[Itemized modification records]
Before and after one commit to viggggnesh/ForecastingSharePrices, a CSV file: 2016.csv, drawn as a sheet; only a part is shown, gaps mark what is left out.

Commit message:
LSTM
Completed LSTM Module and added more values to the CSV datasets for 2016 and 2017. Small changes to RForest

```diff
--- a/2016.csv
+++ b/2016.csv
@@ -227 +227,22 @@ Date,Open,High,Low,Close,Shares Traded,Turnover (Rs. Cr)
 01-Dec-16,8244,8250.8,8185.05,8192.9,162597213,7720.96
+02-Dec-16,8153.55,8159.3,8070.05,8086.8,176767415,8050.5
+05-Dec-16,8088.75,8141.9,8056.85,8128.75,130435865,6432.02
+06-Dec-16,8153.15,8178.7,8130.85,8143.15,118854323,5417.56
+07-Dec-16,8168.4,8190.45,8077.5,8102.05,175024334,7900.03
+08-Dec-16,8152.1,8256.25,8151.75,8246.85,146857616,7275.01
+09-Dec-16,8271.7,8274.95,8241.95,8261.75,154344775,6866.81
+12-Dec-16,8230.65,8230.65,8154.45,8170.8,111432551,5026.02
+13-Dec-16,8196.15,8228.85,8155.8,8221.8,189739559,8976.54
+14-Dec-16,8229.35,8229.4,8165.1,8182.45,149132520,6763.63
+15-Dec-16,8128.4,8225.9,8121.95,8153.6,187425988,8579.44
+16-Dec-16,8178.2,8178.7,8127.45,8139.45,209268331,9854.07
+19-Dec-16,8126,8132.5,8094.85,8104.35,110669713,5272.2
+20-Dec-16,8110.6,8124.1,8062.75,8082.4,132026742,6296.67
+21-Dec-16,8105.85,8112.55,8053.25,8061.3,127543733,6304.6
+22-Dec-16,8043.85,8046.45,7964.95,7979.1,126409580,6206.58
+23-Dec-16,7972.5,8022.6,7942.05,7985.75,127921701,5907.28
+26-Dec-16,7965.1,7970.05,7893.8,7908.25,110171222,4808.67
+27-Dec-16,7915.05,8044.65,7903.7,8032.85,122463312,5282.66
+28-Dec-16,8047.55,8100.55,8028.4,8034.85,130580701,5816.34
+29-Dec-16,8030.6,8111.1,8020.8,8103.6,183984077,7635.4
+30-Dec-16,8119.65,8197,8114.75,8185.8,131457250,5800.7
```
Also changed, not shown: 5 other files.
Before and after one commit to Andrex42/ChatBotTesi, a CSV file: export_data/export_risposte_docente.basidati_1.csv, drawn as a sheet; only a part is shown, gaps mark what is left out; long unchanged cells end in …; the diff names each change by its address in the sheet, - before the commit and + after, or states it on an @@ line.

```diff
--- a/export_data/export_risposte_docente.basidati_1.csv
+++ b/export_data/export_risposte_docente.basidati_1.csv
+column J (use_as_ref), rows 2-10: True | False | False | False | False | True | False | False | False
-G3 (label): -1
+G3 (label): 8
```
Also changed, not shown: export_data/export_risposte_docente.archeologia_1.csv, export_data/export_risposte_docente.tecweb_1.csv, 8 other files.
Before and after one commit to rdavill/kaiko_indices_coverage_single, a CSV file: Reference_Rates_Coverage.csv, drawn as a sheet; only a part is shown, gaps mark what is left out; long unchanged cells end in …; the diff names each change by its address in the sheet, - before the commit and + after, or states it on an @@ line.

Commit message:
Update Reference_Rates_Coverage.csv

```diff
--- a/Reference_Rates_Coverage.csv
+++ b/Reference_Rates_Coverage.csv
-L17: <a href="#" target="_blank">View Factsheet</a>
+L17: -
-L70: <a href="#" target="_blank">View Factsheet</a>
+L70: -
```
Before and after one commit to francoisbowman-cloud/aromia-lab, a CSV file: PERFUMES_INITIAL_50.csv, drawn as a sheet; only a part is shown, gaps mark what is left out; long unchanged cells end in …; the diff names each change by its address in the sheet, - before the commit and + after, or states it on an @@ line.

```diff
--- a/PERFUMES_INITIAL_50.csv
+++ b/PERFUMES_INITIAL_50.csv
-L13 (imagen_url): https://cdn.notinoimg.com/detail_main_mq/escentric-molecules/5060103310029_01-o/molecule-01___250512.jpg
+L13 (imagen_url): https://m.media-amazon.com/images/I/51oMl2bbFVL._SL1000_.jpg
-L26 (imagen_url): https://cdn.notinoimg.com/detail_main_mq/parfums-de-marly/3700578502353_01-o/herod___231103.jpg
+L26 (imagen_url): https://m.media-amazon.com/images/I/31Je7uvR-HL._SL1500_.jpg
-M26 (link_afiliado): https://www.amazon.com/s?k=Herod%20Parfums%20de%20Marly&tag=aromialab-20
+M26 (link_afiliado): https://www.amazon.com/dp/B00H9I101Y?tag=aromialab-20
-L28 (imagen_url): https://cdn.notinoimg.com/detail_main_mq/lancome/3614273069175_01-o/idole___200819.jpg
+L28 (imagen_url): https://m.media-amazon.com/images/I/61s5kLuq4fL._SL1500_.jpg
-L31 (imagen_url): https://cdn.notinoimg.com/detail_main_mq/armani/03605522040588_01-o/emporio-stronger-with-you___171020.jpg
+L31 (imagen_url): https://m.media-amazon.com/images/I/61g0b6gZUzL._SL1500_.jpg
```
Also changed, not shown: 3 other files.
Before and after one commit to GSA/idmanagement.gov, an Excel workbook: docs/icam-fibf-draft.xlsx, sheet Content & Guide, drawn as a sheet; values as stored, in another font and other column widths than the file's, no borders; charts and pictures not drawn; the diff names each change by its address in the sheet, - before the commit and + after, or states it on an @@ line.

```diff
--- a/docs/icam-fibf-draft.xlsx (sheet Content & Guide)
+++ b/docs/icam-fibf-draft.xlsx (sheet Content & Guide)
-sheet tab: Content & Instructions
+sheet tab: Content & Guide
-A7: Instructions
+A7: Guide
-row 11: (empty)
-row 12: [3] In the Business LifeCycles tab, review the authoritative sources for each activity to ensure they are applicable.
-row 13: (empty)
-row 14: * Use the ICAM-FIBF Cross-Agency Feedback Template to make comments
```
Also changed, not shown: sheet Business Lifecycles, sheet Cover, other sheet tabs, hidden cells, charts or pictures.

### Task directions
Give only the lines from the one holding "Update Reference_Rates_Coverage.csv" through the one holding "Before and after one commit to GSA/idmanagement.gov, an", each restated exactly as it appears above.

### Answer box
Update Reference_Rates_Coverage.csv

```diff
--- a/Reference_Rates_Coverage.csv
+++ b/Reference_Rates_Coverage.csv
-L17: <a href="#" target="_blank">View Factsheet</a>
+L17: -
-L70: <a href="#" target="_blank">View Factsheet</a>
+L70: -
```
Before and after one commit to francoisbowman-cloud/aromia-lab, a CSV file: PERFUMES_INITIAL_50.csv, drawn as a sheet; only a part is shown, gaps mark what is left out; long unchanged cells end in …; the diff names each change by its address in the sheet, - before the commit and + after, or states it on an @@ line.

```diff
--- a/PERFUMES_INITIAL_50.csv
+++ b/PERFUMES_INITIAL_50.csv
-L13 (imagen_url): https://cdn.notinoimg.com/detail_main_mq/escentric-molecules/5060103310029_01-o/molecule-01___250512.jpg
+L13 (imagen_url): https://m.media-amazon.com/images/I/51oMl2bbFVL._SL1000_.jpg
-L26 (imagen_url): https://cdn.notinoimg.com/detail_main_mq/parfums-de-marly/3700578502353_01-o/herod___231103.jpg
+L26 (imagen_url): https://m.media-amazon.com/images/I/31Je7uvR-HL._SL1500_.jpg
-M26 (link_afiliado): https://www.amazon.com/s?k=Herod%20Parfums%20de%20Marly&tag=aromialab-20
+M26 (link_afiliado): https://www.amazon.com/dp/B00H9I101Y?tag=aromialab-20
-L28 (imagen_url): https://cdn.notinoimg.com/detail_main_mq/lancome/3614273069175_01-o/idole___200819.jpg
+L28 (imagen_url): https://m.media-amazon.com/images/I/61s5kLuq4fL._SL1500_.jpg
-L31 (imagen_url): https://cdn.notinoimg.com/detail_main_mq/armani/03605522040588_01-o/emporio-stronger-with-you___171020.jpg
+L31 (imagen_url): https://m.media-amazon.com/images/I/61g0b6gZUzL._SL1500_.jpg
```
Also changed, not shown: 3 other files.
Before and after one commit to GSA/idmanagement.gov, an Excel workbook: docs/icam-fibf-draft.xlsx, sheet Content & Guide, drawn as a sheet; values as stored, in another font and other column widths than the file's, no borders; charts and pictures not drawn; the diff names each change by its address in the sheet, - before the commit and + after, or states it on an @@ line.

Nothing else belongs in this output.